• **About this task**
Please show every line from the entries that carries the word "strong".

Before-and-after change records
* * *
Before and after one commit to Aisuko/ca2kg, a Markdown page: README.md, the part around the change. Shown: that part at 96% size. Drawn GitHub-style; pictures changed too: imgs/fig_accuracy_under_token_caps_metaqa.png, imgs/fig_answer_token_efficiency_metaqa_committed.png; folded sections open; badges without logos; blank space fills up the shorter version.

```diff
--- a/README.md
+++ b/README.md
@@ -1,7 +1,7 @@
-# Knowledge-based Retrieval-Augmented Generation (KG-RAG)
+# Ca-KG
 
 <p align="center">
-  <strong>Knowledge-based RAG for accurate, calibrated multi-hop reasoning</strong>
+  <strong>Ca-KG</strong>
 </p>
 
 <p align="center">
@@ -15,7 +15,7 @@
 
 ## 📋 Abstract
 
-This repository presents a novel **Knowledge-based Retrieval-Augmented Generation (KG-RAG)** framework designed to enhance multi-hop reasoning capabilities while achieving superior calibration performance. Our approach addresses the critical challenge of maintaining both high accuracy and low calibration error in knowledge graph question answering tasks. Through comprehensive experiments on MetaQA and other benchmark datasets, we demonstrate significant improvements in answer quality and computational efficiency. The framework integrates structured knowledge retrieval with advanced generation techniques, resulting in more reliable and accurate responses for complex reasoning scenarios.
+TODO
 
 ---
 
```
* * *
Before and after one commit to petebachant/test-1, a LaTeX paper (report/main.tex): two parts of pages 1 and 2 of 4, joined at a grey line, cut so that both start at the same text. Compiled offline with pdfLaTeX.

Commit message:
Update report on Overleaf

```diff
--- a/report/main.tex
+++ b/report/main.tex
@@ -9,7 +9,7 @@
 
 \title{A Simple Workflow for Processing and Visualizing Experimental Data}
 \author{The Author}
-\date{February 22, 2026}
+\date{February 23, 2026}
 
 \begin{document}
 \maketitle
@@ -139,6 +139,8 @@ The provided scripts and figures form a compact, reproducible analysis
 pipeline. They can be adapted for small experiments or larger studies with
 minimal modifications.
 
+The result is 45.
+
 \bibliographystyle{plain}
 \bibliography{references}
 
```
* * *
• **Written answer**
-  <strong>Knowledge-based RAG for accurate, calibrated multi-hop reasoning</strong>
+  <strong>Ca-KG</strong>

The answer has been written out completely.